■ Assignment ■
For this exercise, write out each entry below exactly, omitting the images.

________________________________________

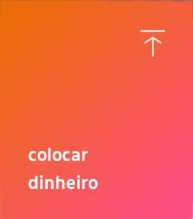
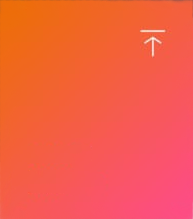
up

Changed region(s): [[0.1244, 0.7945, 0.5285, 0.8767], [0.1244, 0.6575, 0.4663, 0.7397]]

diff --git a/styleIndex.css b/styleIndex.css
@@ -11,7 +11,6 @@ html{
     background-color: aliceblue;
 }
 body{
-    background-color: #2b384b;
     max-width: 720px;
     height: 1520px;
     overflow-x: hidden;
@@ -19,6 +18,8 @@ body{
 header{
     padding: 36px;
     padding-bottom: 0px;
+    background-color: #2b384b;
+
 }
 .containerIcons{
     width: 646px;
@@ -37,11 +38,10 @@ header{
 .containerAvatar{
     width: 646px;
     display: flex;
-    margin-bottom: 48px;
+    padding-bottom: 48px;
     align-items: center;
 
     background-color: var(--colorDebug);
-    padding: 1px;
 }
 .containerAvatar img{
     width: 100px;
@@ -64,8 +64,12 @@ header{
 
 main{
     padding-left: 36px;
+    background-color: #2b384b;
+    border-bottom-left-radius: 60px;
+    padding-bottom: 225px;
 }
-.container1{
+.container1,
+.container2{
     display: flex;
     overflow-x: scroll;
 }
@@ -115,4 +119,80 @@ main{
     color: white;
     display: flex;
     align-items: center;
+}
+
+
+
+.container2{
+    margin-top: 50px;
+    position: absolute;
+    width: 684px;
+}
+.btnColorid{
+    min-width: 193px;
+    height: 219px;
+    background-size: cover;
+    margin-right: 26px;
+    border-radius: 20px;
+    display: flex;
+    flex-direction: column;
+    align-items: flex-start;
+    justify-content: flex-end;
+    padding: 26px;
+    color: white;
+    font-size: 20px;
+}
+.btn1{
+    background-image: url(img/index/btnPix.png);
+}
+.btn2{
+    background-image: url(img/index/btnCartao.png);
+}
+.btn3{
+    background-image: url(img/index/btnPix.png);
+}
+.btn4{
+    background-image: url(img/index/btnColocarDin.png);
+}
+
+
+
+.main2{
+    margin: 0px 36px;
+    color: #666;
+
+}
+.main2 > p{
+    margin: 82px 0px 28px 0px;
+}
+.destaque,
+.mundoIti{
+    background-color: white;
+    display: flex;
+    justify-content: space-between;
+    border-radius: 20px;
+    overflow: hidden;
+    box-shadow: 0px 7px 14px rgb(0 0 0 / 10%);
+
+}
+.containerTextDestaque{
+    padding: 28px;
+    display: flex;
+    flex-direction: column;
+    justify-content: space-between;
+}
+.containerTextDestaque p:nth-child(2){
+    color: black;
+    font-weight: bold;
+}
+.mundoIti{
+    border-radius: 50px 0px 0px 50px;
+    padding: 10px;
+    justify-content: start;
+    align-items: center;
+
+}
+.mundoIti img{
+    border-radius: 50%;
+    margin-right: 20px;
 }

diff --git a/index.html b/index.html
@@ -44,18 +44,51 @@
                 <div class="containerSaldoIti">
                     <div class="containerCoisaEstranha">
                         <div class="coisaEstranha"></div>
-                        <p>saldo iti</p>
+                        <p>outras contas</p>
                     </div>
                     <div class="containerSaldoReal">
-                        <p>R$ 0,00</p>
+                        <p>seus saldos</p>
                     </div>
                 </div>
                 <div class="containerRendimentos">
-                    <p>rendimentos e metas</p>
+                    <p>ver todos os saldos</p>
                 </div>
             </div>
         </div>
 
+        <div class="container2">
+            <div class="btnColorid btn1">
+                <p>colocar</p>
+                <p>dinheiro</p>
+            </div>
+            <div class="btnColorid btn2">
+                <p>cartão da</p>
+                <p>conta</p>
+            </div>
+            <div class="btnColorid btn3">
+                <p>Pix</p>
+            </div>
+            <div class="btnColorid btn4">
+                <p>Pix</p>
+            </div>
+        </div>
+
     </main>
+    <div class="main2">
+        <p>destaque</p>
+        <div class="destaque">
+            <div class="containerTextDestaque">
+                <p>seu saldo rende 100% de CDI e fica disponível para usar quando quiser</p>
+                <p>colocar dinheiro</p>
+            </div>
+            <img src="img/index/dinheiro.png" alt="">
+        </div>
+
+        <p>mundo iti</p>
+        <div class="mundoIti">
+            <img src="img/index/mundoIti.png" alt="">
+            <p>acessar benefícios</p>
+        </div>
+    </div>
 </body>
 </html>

________________________________________

■ Your solution ■
up

Changed region(s): [[0.1244, 0.7945, 0.5285, 0.8767], [0.1244, 0.6575, 0.4663, 0.7397]]

diff --git a/styleIndex.css b/styleIndex.css
@@ -11,7 +11,6 @@ html{
     background-color: aliceblue;
 }
 body{
-    background-color: #2b384b;
     max-width: 720px;
     height: 1520px;
     overflow-x: hidden;
@@ -19,6 +18,8 @@ body{
 header{
     padding: 36px;
     padding-bottom: 0px;
+    background-color: #2b384b;
+
 }
 .containerIcons{
     width: 646px;
@@ -37,11 +38,10 @@ header{
 .containerAvatar{
     width: 646px;
     display: flex;
-    margin-bottom: 48px;
+    padding-bottom: 48px;
     align-items: center;
 
     background-color: var(--colorDebug);
-    padding: 1px;
 }
 .containerAvatar img{
     width: 100px;
@@ -64,8 +64,12 @@ header{
 
 main{
     padding-left: 36px;
+    background-color: #2b384b;
+    border-bottom-left-radius: 60px;
+    padding-bottom: 225px;
 }
-.container1{
+.container1,
+.container2{
     display: flex;
     overflow-x: scroll;
 }
@@ -115,4 +119,80 @@ main{
     color: white;
     display: flex;
     align-items: center;
+}
+
+
+
+.container2{
+    margin-top: 50px;
+    position: absolute;
+    width: 684px;
+}
+.btnColorid{
+    min-width: 193px;
+    height: 219px;
+    background-size: cover;
+    margin-right: 26px;
+    border-radius: 20px;
+    display: flex;
+    flex-direction: column;
+    align-items: flex-start;
+    justify-content: flex-end;
+    padding: 26px;
+    color: white;
+    font-size: 20px;
+}
+.btn1{
+    background-image: url(img/index/btnPix.png);
+}
+.btn2{
+    background-image: url(img/index/btnCartao.png);
+}
+.btn3{
+    background-image: url(img/index/btnPix.png);
+}
+.btn4{
+    background-image: url(img/index/btnColocarDin.png);
+}
+
+
+
+.main2{
+    margin: 0px 36px;
+    color: #666;
+
+}
+.main2 > p{
+    margin: 82px 0px 28px 0px;
+}
+.destaque,
+.mundoIti{
+    background-color: white;
+    display: flex;
+    justify-content: space-between;
+    border-radius: 20px;
+    overflow: hidden;
+    box-shadow: 0px 7px 14px rgb(0 0 0 / 10%);
+
+}
+.containerTextDestaque{
+    padding: 28px;
+    display: flex;
+    flex-direction: column;
+    justify-content: space-between;
+}
+.containerTextDestaque p:nth-child(2){
+    color: black;
+    font-weight: bold;
+}
+.mundoIti{
+    border-radius: 50px 0px 0px 50px;
+    padding: 10px;
+    justify-content: start;
+    align-items: center;
+
+}
+.mundoIti img{
+    border-radius: 50%;
+    margin-right: 20px;
 }

diff --git a/index.html b/index.html
@@ -44,18 +44,51 @@
                 <div class="containerSaldoIti">
                     <div class="containerCoisaEstranha">
                         <div class="coisaEstranha"></div>
-                        <p>saldo iti</p>
+                        <p>outras contas</p>
                     </div>
                     <div class="containerSaldoReal">
-                        <p>R$ 0,00</p>
+                        <p>seus saldos</p>
                     </div>
                 </div>
                 <div class="containerRendimentos">
-                    <p>rendimentos e metas</p>
+                    <p>ver todos os saldos</p>
                 </div>
             </div>
         </div>
 
+        <div class="container2">
+            <div class="btnColorid btn1">
+                <p>colocar</p>
+                <p>dinheiro</p>
+            </div>
+            <div class="btnColorid btn2">
+                <p>cartão da</p>
+                <p>conta</p>
+            </div>
+            <div class="btnColorid btn3">
+                <p>Pix</p>
+            </div>
+            <div class="btnColorid btn4">
+                <p>Pix</p>
+            </div>
+        </div>
+
     </main>
+    <div class="main2">
+        <p>destaque</p>
+        <div class="destaque">
+            <div class="containerTextDestaque">
+                <p>seu saldo rende 100% de CDI e fica disponível para usar quando quiser</p>
+                <p>colocar dinheiro</p>
+            </div>
+            <img src="img/index/dinheiro.png" alt="">
+        </div>
+
+        <p>mundo iti</p>
+        <div class="mundoIti">
+            <img src="img/index/mundoIti.png" alt="">
+            <p>acessar benefícios</p>
+        </div>
+    </div>
 </body>
 </html>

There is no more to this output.